Stored records:
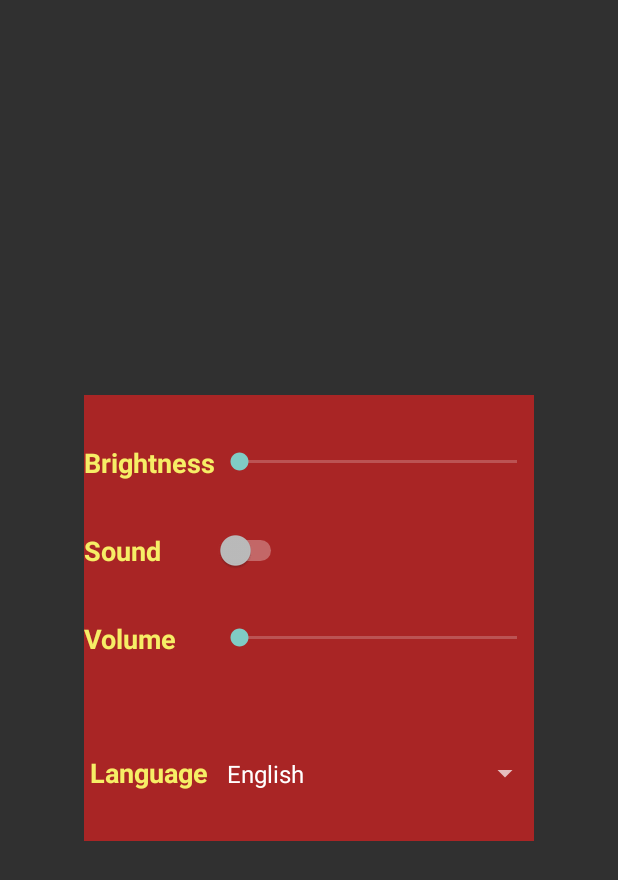
After one commit to AndriiSytnyk13/futurama_project, an Android app: the layout settings_dialog.xml on its own in the app's theme, with its tools: preview values and no code run, on a phone screen of 412 x 824 dp. The commit adds this screen. Shown: the top 880 px of the screen. Run offline under Robolectric (Android 15) with nearby library versions, the phone set to English and light mode, and no system bars.

Commit message:
Created SettingsDialog. Implemented settins button

```diff
--- a/app/src/main/java/com/example/futuramaproject/view/MainActivity.java
+++ b/app/src/main/java/com/example/futuramaproject/view/MainActivity.java
@@ -16,6 +16,8 @@ public class MainActivity extends AppCompatActivity {
     protected void onCreate(Bundle savedInstanceState) {
         super.onCreate(savedInstanceState);
         setContentView(R.layout.activity_main);
+
+        //creating a background music
         futuramaThemeSong = MediaPlayer.create(this, R.raw.futurama_theme_song);
         futuramaThemeSong.setLooping(true);
         futuramaThemeSong.start();
--- a/app/src/main/java/com/example/futuramaproject/view/MainMenuFragment.java
+++ b/app/src/main/java/com/example/futuramaproject/view/MainMenuFragment.java
@@ -1,5 +1,7 @@
 package com.example.futuramaproject.view;
 
+import android.app.Dialog;
+import android.app.DialogFragment;
 import android.media.MediaPlayer;
 import android.os.Bundle;
 
@@ -23,13 +25,14 @@ import butterknife.ButterKnife;
 
 public class MainMenuFragment extends Fragment {
 
+    @BindView(R.id.settings)
+    Button settingsButton;
 
+    @BindView(R.id.about)
+    Button aboutButton;
 
     @BindView(R.id.quit)
     Button quitButton;
-
-    @BindView(R.id.about)
-    Button aboutButton;
 
     @Override
     public View onCreateView(LayoutInflater inflater, ViewGroup container,
@@ -43,11 +46,22 @@ public class MainMenuFragment extends Fragment {
     @Override
     public void onViewCreated(@NonNull View view, @Nullable Bundle savedInstanceState) {
         super.onViewCreated(view, savedInstanceState);
+        onSettingsClick();
         onAboutClick();
         onQuitClick();
     }
 
-    private void onAboutClick(){
+    private void onSettingsClick() {
+        settingsButton.setOnClickListener(view -> {
+            Dialog dialog = new Dialog(getContext());
+            dialog.setContentView(R.layout.settings_dialog);
+            dialog.show();
+        });
+    }
+
+
+
+    private void onAboutClick() {
         aboutButton.setOnClickListener(view ->
                 Navigation.findNavController(view).navigate(R.id.action_mainMenuFragment_to_aboutFragment));
     }
--- a/app/src/main/res/layout/fragment_main_menu.xml
+++ b/app/src/main/res/layout/fragment_main_menu.xml
@@ -24,6 +24,7 @@
         android:text="@string/start_game"
         android:textColor="@color/yellow"
         android:textStyle="bold"
+        android:textSize="18sp"
         app:layout_constraintEnd_toEndOf="parent"
         app:layout_constraintStart_toStartOf="parent"
         app:layout_constraintTop_toBottomOf="@+id/futurama" />
@@ -37,6 +38,7 @@
         android:text="@string/library"
         android:textColor="@color/yellow"
         android:textStyle="bold"
+        android:textSize="18sp"
         app:layout_constraintEnd_toEndOf="parent"
         app:layout_constraintStart_toStartOf="parent"
         app:layout_constraintTop_toBottomOf="@+id/startGame" />
@@ -50,6 +52,7 @@
         android:text="@string/settings"
         android:textColor="@color/yellow"
         android:textStyle="bold"
+        android:textSize="18sp"
         app:layout_constraintEnd_toEndOf="parent"
         app:layout_constraintStart_toStartOf="parent"
         app:layout_constraintTop_toBottomOf="@+id/library" />
@@ -63,6 +66,7 @@
         android:text="@string/about"
         android:textColor="@color/yellow"
         android:textStyle="bold"
+        android:textSize="18sp"
         app:layout_constraintEnd_toEndOf="parent"
         app:layout_constraintStart_toStartOf="parent"
         app:layout_constraintTop_toBottomOf="@+id/settings" />
@@ -73,10 +77,10 @@
         android:layout_height="53dp"
         android:layout_marginTop="32dp"
         android:backgroundTint="@color/red"
-        android:onClick="onQuit"
         android:text="@string/quit"
         android:textColor="@color/yellow"
         android:textStyle="bold"
+        android:textSize="18sp"
         app:layout_constraintEnd_toEndOf="parent"
         app:layout_constraintStart_toStartOf="parent"
         app:layout_constraintTop_toBottomOf="@+id/about" />
--- /dev/null
+++ b/app/src/main/res/layout/settings_dialog.xml
@@ -0,0 +1,97 @@
+<?xml version="1.0" encoding="utf-8"?>
+<GridLayout xmlns:android="http://schemas.android.com/apk/res/android"
+    xmlns:app="http://schemas.android.com/apk/res-auto"
+    xmlns:tools="http://schemas.android.com/tools"
+    android:layout_width="300dp"
+    android:layout_height="297dp"
+    android:background="@color/red"
+    android:columnCount="2"
+    android:rowCount="4"
+    android:layout_gravity="center">
+
+    <TextView
+        android:id="@+id/brightness"
+        android:layout_width="wrap_content"
+        android:layout_height="wrap_content"
+        android:layout_row="0"
+        android:layout_column="0"
+        android:layout_gravity="center_vertical"
+        android:text="@string/brightness"
+        android:textColor="@color/yellow"
+        android:textSize="18sp"
+        android:textStyle="bold" />
+
+    <SeekBar
+        android:id="@+id/brightnessBar"
+        android:layout_width="217dp"
+        android:layout_height="90dp"
+        android:layout_row="0"
+        android:layout_column="1"
+        android:outlineSpotShadowColor="@color/yellow"
+        android:scrollbarSize="18sp" />
+
+    <TextView
+        android:id="@+id/sound"
+        android:text="@string/sound"
+        android:textSize="18sp"
+        android:textStyle="bold"
+        android:textColor="@color/yellow"
+        android:layout_width="wrap_content"
+        android:layout_height="wrap_content"
+        android:layout_row="1"
+        android:layout_column="0"
+        android:layout_gravity="center_vertical"/>
+
+    <Switch
+        android:id="@+id/soundSwitch"
+        android:layout_width="wrap_content"
+        android:layout_height="wrap_content"
+        android:layout_row="1"
+        android:layout_column="1"
+        android:outlineSpotShadowColor="@color/yellow"
+        android:scrollbarSize="18sp" />
+
+    <TextView
+        android:id="@+id/volume"
+        android:layout_width="wrap_content"
+        android:layout_height="wrap_content"
+        android:layout_row="2"
+        android:layout_column="0"
+        android:layout_gravity="center_vertical"
+        android:text="@string/volume"
+        android:textColor="@color/yellow"
+        android:textSize="18sp"
+        android:textStyle="bold" />
+
+    <SeekBar
+        android:id="@+id/volumeBar"
+        android:layout_width="217dp"
+        android:layout_height="90dp"
+        android:layout_row="2"
+        android:layout_column="1"
+        android:outlineSpotShadowColor="@color/yellow"
+        android:scrollbarSize="18sp"
+        />
+
+    <TextView
+        android:id="@+id/language"
+        android:text="@string/language"
+        android:textSize="18sp"
+        android:textStyle="bold"
+        android:textColor="@color/yellow"
+        android:layout_width="wrap_content"
+        android:layout_height="wrap_content"
+        android:layout_row="3"
+        android:layout_column="0"
+        android:layout_gravity="center_horizontal"/>
+
+    <Spinner
+        android:id="@+id/languageSpinner"
+        android:layout_width="217dp"
+        android:layout_height="90dp"
+        android:layout_row="3"
+        android:layout_column="1"
+        android:entries="@array/languages"/>
+
+
+</GridLayout>
--- a/app/src/main/res/values/strings.xml
+++ b/app/src/main/res/values/strings.xml
@@ -9,6 +9,17 @@
     <string name="quit">Quit</string>
 
     <string name="hello_blank_fragment">Hello blank</string>
+
+    <!-- Settings Menu -->
+    <string name="brightness">Brightness</string>
+    <string name="sound">Sound</string>
+    <string name="volume">Volume</string>
+    <string name="language">Language</string>
+    <string-array name="languages">
+        <item>English</item>
+        <item>Українська</item>
+        <item>Русский</item>
+    </string-array>
 
     <!-- About Menu -->
     <string name="about_some_text">Amy normally hated Monday mornings, but this year was different. Kamal was in her art class and she liked Kamal. She was waiting outside the classroom when her friend Tara arrived.
```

EXERCISE DESCRIPTION: Give the number of lines in the records above that contain "English", with no other words.

REPLY TO THE TASK: 2